Exercise goal: Your answer must be a single number: how many lines of the data include "index".

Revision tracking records
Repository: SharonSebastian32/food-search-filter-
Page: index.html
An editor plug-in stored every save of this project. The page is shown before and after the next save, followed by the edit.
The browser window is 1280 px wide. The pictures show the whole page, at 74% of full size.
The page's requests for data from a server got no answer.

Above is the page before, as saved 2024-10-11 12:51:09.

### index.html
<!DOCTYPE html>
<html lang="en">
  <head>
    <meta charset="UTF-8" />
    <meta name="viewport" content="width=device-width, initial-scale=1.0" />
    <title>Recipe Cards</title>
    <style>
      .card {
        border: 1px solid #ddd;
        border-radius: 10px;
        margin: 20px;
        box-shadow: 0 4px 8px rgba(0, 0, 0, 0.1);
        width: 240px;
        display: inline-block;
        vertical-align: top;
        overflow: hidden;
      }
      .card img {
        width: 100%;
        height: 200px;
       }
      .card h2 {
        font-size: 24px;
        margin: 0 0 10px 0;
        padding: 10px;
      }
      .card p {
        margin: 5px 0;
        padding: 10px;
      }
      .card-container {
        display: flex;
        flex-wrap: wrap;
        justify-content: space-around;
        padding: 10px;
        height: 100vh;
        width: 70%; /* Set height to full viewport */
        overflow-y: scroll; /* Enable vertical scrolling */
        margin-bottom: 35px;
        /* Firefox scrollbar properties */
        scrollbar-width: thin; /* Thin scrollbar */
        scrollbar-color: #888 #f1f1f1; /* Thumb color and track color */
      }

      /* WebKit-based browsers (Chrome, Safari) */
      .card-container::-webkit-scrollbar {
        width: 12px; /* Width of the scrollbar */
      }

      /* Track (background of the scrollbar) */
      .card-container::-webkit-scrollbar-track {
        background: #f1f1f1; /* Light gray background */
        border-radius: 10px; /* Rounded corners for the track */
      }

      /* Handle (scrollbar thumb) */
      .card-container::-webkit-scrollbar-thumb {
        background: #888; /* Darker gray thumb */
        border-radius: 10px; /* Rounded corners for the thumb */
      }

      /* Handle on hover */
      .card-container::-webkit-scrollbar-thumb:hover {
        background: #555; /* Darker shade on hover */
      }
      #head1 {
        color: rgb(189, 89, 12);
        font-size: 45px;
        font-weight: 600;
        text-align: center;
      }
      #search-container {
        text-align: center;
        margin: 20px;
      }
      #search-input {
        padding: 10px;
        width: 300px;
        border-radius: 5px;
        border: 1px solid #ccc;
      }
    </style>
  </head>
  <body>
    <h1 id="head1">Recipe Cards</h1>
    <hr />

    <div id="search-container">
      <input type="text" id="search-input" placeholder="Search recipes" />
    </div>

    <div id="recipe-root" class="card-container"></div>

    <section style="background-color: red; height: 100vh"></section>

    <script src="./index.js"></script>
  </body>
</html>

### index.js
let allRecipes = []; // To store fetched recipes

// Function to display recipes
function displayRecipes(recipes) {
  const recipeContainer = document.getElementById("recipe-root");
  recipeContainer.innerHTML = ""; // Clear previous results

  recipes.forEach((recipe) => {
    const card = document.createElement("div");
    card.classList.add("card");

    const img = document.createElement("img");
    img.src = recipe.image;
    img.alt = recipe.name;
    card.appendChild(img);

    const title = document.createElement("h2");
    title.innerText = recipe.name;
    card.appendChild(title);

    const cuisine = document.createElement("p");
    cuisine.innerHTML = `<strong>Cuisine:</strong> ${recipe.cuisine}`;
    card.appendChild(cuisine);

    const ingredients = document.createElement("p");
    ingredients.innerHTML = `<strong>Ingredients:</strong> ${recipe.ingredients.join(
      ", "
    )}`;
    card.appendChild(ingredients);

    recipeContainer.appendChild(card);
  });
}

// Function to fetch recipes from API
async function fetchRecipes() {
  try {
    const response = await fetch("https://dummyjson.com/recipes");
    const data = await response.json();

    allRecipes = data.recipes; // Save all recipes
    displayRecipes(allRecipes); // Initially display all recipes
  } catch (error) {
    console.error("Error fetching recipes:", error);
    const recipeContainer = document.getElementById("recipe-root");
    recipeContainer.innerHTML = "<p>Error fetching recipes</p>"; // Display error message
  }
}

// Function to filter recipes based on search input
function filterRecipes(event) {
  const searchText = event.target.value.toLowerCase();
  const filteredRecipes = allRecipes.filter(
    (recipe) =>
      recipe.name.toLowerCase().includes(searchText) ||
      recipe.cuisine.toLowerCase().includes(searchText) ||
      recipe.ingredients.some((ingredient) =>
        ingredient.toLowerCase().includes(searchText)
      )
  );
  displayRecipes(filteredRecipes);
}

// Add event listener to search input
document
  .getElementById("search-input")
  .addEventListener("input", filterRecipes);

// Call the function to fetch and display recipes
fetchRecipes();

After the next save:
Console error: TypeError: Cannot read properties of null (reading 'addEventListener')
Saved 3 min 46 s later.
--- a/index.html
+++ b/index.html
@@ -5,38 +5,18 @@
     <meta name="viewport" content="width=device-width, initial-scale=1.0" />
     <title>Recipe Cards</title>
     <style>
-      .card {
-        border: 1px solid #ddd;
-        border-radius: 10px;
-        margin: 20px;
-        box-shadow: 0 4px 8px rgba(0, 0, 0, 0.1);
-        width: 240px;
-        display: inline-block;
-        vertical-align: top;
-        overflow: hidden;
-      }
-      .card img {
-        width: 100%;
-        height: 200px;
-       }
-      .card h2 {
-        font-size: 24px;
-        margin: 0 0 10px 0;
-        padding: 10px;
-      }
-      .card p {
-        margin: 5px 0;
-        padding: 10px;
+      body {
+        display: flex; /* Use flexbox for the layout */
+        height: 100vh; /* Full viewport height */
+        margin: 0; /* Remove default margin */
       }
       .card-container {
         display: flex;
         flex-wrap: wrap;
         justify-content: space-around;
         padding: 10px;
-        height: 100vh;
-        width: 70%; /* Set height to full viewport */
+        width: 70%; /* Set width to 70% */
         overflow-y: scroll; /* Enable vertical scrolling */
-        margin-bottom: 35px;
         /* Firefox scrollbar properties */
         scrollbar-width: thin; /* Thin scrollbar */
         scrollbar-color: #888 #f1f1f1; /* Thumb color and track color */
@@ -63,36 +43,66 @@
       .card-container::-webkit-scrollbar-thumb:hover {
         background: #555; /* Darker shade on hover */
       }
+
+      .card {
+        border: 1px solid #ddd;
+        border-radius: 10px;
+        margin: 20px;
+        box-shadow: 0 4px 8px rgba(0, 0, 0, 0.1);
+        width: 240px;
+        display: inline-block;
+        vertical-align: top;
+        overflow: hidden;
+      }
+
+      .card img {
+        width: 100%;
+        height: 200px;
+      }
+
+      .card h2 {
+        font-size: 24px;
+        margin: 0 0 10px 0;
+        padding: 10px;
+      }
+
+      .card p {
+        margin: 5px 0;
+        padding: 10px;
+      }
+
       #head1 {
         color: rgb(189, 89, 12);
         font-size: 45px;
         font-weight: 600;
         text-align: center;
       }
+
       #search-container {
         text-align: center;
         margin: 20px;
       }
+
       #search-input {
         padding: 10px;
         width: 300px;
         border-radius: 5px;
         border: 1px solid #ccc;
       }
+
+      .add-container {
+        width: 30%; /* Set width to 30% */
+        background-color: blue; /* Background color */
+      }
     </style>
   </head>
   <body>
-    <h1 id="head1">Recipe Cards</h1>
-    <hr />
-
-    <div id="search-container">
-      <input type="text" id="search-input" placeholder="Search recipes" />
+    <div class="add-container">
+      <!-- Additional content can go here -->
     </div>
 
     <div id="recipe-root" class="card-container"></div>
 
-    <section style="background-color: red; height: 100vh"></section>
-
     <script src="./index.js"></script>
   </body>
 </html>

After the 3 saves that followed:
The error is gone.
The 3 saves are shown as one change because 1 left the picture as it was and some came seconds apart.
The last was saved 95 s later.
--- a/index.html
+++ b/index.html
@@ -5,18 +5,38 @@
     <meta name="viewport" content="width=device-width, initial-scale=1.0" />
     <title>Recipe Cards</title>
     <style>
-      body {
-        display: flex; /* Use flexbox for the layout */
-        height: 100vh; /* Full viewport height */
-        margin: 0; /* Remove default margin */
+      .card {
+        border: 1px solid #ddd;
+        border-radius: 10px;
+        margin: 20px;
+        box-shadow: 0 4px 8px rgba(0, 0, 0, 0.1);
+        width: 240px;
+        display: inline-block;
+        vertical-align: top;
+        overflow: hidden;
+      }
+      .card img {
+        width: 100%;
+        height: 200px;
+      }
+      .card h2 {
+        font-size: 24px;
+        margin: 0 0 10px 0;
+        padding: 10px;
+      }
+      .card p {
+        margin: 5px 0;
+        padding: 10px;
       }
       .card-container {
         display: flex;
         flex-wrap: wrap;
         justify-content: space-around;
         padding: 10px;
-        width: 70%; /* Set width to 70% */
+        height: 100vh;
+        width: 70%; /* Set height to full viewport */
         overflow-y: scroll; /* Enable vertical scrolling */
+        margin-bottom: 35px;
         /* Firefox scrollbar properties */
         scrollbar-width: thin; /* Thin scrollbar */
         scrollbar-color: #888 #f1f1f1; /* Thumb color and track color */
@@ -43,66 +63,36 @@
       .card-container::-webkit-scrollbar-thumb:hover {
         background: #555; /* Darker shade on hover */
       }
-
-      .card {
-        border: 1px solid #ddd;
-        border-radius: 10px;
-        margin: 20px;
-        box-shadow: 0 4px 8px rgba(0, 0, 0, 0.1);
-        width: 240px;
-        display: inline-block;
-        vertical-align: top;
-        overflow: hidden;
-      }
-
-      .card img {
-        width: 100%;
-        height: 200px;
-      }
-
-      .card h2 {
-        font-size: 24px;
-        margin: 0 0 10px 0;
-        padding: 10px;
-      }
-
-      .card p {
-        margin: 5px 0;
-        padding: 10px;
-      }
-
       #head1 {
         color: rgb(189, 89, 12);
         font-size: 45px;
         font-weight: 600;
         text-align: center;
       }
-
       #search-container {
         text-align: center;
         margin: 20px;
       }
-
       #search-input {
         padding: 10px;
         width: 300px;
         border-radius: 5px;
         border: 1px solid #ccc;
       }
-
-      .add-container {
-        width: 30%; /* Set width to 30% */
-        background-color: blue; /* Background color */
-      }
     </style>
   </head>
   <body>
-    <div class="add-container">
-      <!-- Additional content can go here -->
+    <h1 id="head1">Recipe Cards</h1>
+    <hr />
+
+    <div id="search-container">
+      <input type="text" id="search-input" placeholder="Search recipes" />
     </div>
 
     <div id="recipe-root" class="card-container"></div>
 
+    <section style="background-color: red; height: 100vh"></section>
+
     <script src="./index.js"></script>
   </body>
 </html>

Output of the exercise: 10